Cabeus stands out, indicating that there’s likely more to accumulating large quantities of water — and other materials — than just frigid temperatures.  

“I think the best model right now, given the compounds we see, is that the Cabeus site is actually a comet impact site,” Colaprete said.  

That’s not to suggest that volatiles don’t migrate around the moon and get trapped in the bottom of permanently shadowed craters. That’s likely happening, too, Colaprete said. But that background process likely can’t fully explain Cabeus.  

“It seems to suggest that our old thinking about this kind of uniform emplacement of water over a billion years is only a part — and maybe a minor part — of the story when it comes to these pockets of high concentrations,” Colaprete said.  

Going to the moon?  

The high concentration of water ice at the bottom of Cabeus is good news for anyone pushing for bases at the moon’s poles.  

Future moon-dwellers could conceivably mine such large quantities of ice efficiently. They could it process it into its constituent hydrogen and oxygen, prime ingredients of rocket fuel. And they could melt the ice down and drink it — provided they remove some of the nasty stuff, like mercury.  

Some of the other compounds found in the crater — such as elemental hydrogen, methane and ammonia— could be useful, too, according to Colaprete.  

“These places are definitely resource-rich and suggest that they would be advantageous to use for producing resources, if it ever came to that,” Colaprete said.  

There’s no reason to think Cabeus is an anomaly, Colaprete said. There could be other super-enriched sites like it at both the north and south poles.  

And the poles more generally could harbor a lot of water ice, according to the new research. Modeling results support the possibility that there may be large regions of lunar “permafrost,” where relatively accessible ice could be trapped below the surface, even in warmer spots that see the sun occasionally.  

And that’s a good thing, because Cabeus itself may not be the ideal site for a lunar base.  

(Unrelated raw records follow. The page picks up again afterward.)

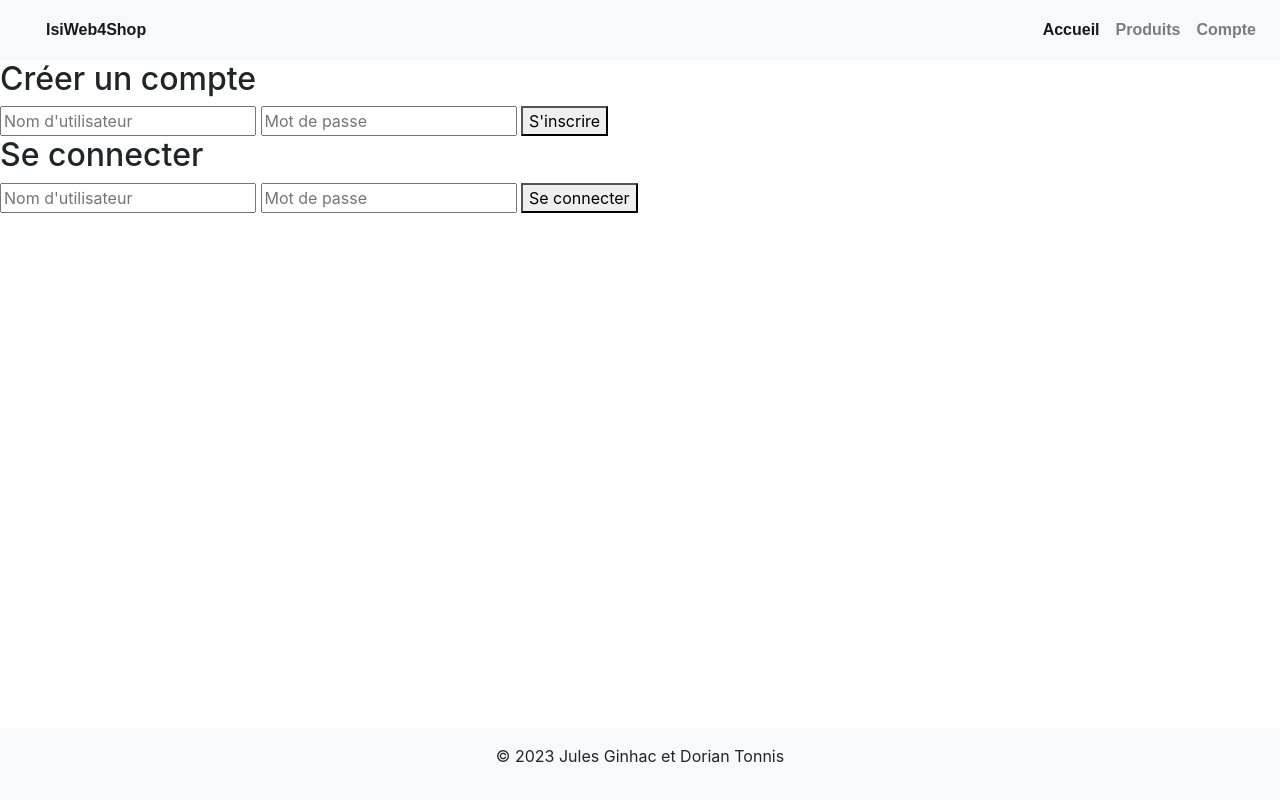
After one commit to Dorian-T/ISIWeb4Shop, a PHP site: template view/Login.html.twig in a window 1280 px wide. The commit adds this page. Run offline with PHP 8.4, Linux system fonts and the light colour scheme; the template is opened without the code that fills it, so the values that code supplies are empty; some libraries are stand-ins or nearby versions.

Commit message:
Debut création compte

```diff
--- /dev/null
+++ b/Style/Style.css
@@ -0,0 +1,220 @@
+/* Global Styles */
+body {
+    font-family: 'Arial', sans-serif;
+    background-color: #f8f9fa;
+    margin: 0;
+    padding: 0;
+}
+
+/*--------------------------------------------------------------
+# Navigation Menu
+--------------------------------------------------------------*/
+/**
+* Desktop Navigation
+*/
+.navbar {
+    padding: 0;
+  }
+
+  .navbar ul {
+    margin: 0;
+    padding: 0;
+    display: flex;
+    list-style: none;
+    align-items: center;
+  }
+
+  .navbar li {
+    position: relative;
+  }
+
+  .navbar a,
+  .navbar a:focus {
+    display: flex;
+    align-items: center;
+    justify-content: space-between;
+    padding: 10px 0 10px 30px;
+    font-family: "Nunito", sans-serif;
+    font-size: 16px;
+    font-weight: 700;
+    color: #013289;
+    white-space: nowrap;
+    transition: 0.3s;
+  }
+
+  .navbar a i,
+  .navbar a:focus i {
+    font-size: 12px;
+    line-height: 0;
+    margin-left: 5px;
+  }
+
+  .navbar a:hover,
+  .navbar .active,
+  .navbar .active:focus,
+  .navbar li:hover>a {
+    color: #4154f1;
+  }
+
+  .navbar .getstarted,
+  .navbar .getstarted:focus {
+    background: #4154f1;
+    padding: 8px 20px;
+    margin-left: 30px;
+    border-radius: 4px;
+    color: #fff;
+  }
+
+  .navbar .getstarted:hover,
+  .navbar .getstarted:focus:hover {
+    color: #fff;
+    background: #5969f3;
+  }
+
+  .navbar .dropdown ul {
+    display: block;
+    position: absolute;
+    left: 14px;
+    top: calc(100% + 30px);
+    margin: 0;
+    padding: 10px 0;
+    z-index: 99;
+    opacity: 0;
+    visibility: hidden;
+    background: #fff;
+    box-shadow: 0px 0px 30px rgba(127, 137, 161, 0.25);
+    transition: 0.3s;
+    border-radius: 4px;
+  }
+
+  .navbar .dropdown ul li {
+    min-width: 200px;
+  }
+
+  .navbar .dropdown ul a {
+    padding: 10px 20px;
+    font-size: 15px;
+    text-transform: none;
+    font-weight: 600;
+  }
+
+  .navbar .dropdown ul a i {
+    font-size: 12px;
+  }
+
+  .navbar .dropdown ul a:hover,
+  .navbar .dropdown ul .active:hover,
+  .navbar .dropdown ul li:hover>a {
+    color: #4154f1;
+  }
+
+  .navbar .dropdown:hover>ul {
+    opacity: 1;
+    top: 100%;
+    visibility: visible;
+  }
+
+  .navbar .megamenu {
+    position: static;
+  }
+
+  .navbar .megamenu ul {
+    margin-top: 5px;
+    right: 0;
+    padding: 10px;
+    display: flex;
+  }
+
+  .navbar .megamenu ul li {
+    flex: 1;
+  }
+
+  .navbar .megamenu ul li a,
+  .navbar .megamenu ul li:hover>a {
+    color: #013289;
+  }
+
+  .navbar .megamenu ul li a:hover,
+  .navbar .megamenu ul li .active,
+  .navbar .megamenu ul li .active:hover {
+    color: #4154f1;
+  }
+
+  .navbar .dropdown .dropdown ul {
+    top: 0;
+    left: calc(100% - 30px);
+    visibility: hidden;
+  }
+
+  .navbar .dropdown .dropdown:hover>ul {
+    opacity: 1;
+    top: 0;
+    left: 100%;
+    visibility: visible;
+  }
+
+  @media (max-width: 1366px) {
+    .navbar .dropdown .dropdown ul {
+      left: -90%;
+    }
+
+    .navbar .dropdown .dropdown:hover>ul {
+      left: -100%;
+    }
+  }
+
+/* Hero Section Styles */
+.container-fluid {
+    padding: 3rem;
+    text-align: center;
+    color: #ffffff;
+}
+
+/* Featured Products Section Styles */
+.container.my-5 {
+    background-color: #ffffff;
+    padding: 3rem;
+    border-radius: 8px;
+    box-shadow: 0 4px 8px rgba(0, 0, 0, 0.1);
+}
+
+.card {
+    border: none;
+    transition: transform 0.3s;
+}
+
+.card:hover {
+    transform: translateY(-5px);
+}
+
+/* Footer Styles */
+footer {
+    background-color: #ffffff;
+    padding: 1rem;
+    position: fixed;
+    bottom: 0;
+    width: 100%;
+}
+
+/* Responsive Styles */
+@media (max-width: 767px) {
+    .navbar-nav {
+        margin-top: 10px;
+    }
+
+    .navbar-toggler-icon {
+        background-color: #333333;
+    }
+
+    .container-fluid {
+        padding: 2rem;
+    }
+
+    .container.my-5 {
+        padding: 2rem;
+    }
+
+    footer {
+        position: relative;
+    }
+}
--- /dev/null
+++ b/view/Login.html.twig
@@ -0,0 +1,70 @@
+<!DOCTYPE html>
+<html lang="en">
+
+    <head>
+        <meta charset="UTF-8">
+        <meta name="viewport" content="width=device-width, initial-scale=1.0">
+
+        <title>IsiWeb4Shop</title>
+
+        <!-- Vendor CSS Files -->
+        <link href="assets/vendor/aos/aos.css" rel="stylesheet">
+        <link href="assets/vendor/bootstrap/css/bootstrap.min.css" rel="stylesheet">
+        <link href="assets/vendor/bootstrap-icons/bootstrap-icons.css" rel="stylesheet">
+
+
+        <link href="../Style/Style.css" rel="stylesheet">
+
+        <link rel="stylesheet" href="https://maxcdn.bootstrapcdn.com/bootstrap/4.0.0/css/bootstrap.min.css">
+    </head>
+
+    <body>
+
+        <!-- Navigation -->
+        <nav class="navbar navbar-expand-lg navbar-light bg-light">
+            <a class="navbar-brand" href="#">IsiWeb4Shop</a>
+            <button class="navbar-toggler" type="button" data-toggle="collapse" data-target="#navbarNav"
+                aria-controls="navbarNav" aria-expanded="false" aria-label="Toggle navigation">
+                <span class="navbar-toggler-icon"></span>
+            </button>
+            <div class="collapse navbar-collapse" id="navbarNav">
+                <ul class="navbar-nav ml-auto">
+                    <li class="nav-item active">
+                        <a class="nav-link" href="Home.html.twig">Accueil <span class="sr-only">(current)</span></a>
+                    </li>
+                    <li class="nav-item">
+                        <a class="nav-link" href="Produits.html.twig">Produits</a>
+                    </li>
+                    <li class="nav-item">
+                        <a class="nav-link" href="Login.html.twig">Compte</a>
+                    </li>
+                </ul>
+            </div>
+        </nav>
+
+        <h2>Créer un compte</h2>
+        <form action="" method="post">
+            <input type="text" name="username" placeholder="Nom d'utilisateur" required>
+            <input type="password" name="password" placeholder="Mot de passe" required>
+            <button type="submit" name="register">S'inscrire</button>
+        </form>
+
+        <h2>Se connecter</h2>
+        <form action="" method="post">
+            <input type="text" name="username" placeholder="Nom d'utilisateur" required>
+            <input type="password" name="password" placeholder="Mot de passe" required>
+            <button type="submit" name="login">Se connecter</button>
+        </form>
+
+        <!-- Footer -->
+        <footer class="bg-light text-center py-3">
+            <p>&copy; 2023 Jules Ginhac et Dorian Tonnis</p>
+        </footer>
+
+        <!-- Bootstrap JS, assurez-vous d'inclure jQuery et Popper.js si nécessaire -->
+        <script src="https://code.jquery.com/jquery-3.2.1.slim.min.js"></script>
+        <script src="https://cdnjs.cloudflare.com/ajax/libs/popper.js/1.12.9/umd/popper.min.js"></script>
+        <script src="https://maxcdn.bootstrapcdn.com/bootstrap/4.0.0/js/bootstrap.min.js"></script>
+    </body>
+
+</html>
```
Also changed, not shown: controleurs/Login_controleur.php (added, +42 -0 lines), models/model.php (+28 -0 lines), view/Home.html.twig (+17 -8 lines), view/Produits.html.twig (+11 -1 lines).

For one thing, the floor of the crater is in permanent shadow and incredibly cold. It’s tough to design equipment that can operate at temperatures of minus 387 degrees Fahrenheit (minus 233 Celsius)–and that equipment likely can’t be solar-powered.  

Also, the findings suggest that all those volatile compounds form a soft, frosty layer on the Cabeus floor that could bog down rovers or landers. When the Centaur hit, LCROSS measured a 0.3 second delay until a big heat flash resulted.  

That’s a very long lag, especially considering that the rocket was moving at 5,580 mph (9,000 kph). The result suggests that the soil is very porous, perhaps almost fluffy.  

“If we had hit rock, that flash would have happened almost instantaneously,” Colaprete said.  

Sacrificing itself for science   

The $79 million LCROSS mission wasn’t the first to find water on the moon — three other spacecraft had previously detected evidence of water ice on the lunar surface, a finding announced just a few weeks before LCROSS’ kamikaze plunge.  

But the LCROSS mission is yielding new insights that should change how researchers think about the moon, according to Colaprete. That means the spacecraft’s sacrifice was worth it.  

“We went out with a bang,” Colaprete said, “and the return has just been phenomenal.”